To reinforce this point Paul says; If God is for us, who can be against us? Paul has a sense that things are going to get ugly for the early church and a persecution by the Roman authorities is all but given. He reminds the believers that God loved them so much he did not spare his own son who he gave up for us all. If God did that for us how will he not give us all things, Paul asks. And who can possibly bring any charge against those who God has chosen as his own? It’s God who justifies, so how or why does it matter who condemns us? They are of little consequence as it is Jesus who sits at the right hand of God interceding for us. At this point, Paul asks rather rhetorically; Who shall separate us from the love of Christ? Shall trouble or hardship or persecution or famine or nakedness or danger or sword? Without skipping a beat, Paul answers his own question by telling us he is convinced that neither death nor life, neither angels nor demons, neither the present nor the future, nor any powers, neither height nor depth, nor anything else in all creation, will be able to separate us from the love of God that is in Christ Jesus our Lord. Paul is saying that no matter what happens to us, no matter where we are, we can never be lost to his love. The suffering we experience should never drive us from God but help us to identify with Him further and allow His love to reach us and heal us. The Apostle is telling us how very great God’s love is for us so that we will feel totally secure in Him, and if we believe these overwhelming assurances, we will not be afraid.

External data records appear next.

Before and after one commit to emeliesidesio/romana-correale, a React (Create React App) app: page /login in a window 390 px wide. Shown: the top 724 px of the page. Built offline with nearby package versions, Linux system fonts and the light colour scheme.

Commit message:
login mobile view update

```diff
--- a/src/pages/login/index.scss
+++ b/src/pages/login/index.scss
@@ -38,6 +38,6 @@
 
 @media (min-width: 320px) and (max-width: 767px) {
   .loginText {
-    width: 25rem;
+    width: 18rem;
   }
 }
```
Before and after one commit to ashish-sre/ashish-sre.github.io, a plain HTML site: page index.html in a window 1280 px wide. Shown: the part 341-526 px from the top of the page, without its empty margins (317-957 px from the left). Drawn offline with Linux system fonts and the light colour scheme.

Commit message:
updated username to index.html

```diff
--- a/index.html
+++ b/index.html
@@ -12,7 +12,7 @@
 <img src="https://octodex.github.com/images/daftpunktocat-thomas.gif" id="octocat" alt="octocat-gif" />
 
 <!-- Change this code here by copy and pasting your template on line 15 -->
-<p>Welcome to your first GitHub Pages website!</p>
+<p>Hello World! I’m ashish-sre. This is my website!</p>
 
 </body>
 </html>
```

So, the take-away from this scripture is that the Apostle Paul presents the Spirit as energetically and indispensably working to accomplish God’s purposes much like Margaret Anderson working tirelessly to make and mold her family into that all-American family of the 50s. The Spirit, Margaret Anderson, works to effectively strengthen people like Princess, Bud, Kitten and people like Scott, John, Diane, Debbie, Hank, Dale, Don, Janet and Kathy to overcome their earthly weaknesses in their service to the Father for the good of those who love Him. And like Margaret Anderson, the Spirit brings the needs and petitions of all God’s children to the Father who knows best.
Please pray with me.
O Lord my God, when I in awesome wonder consider all the worlds thy hands have made, I see the stars, I hear the rolling thunder, thy power throughout the universe displayed. Then sings my soul, my Savior God to thee; how great thou art, how great thou art! How humble we made ourselves when we realized your love for us was so deep that you would not even spare your own beloved son. We can scarcely take it in that on the cross he readily took upon himself our burdens to take away our sins. How we look forward to that day when Christ will return in victory to take us home and what a joy fills our hearts as we bow in humble adoration proclaiming how great thou art. Amen.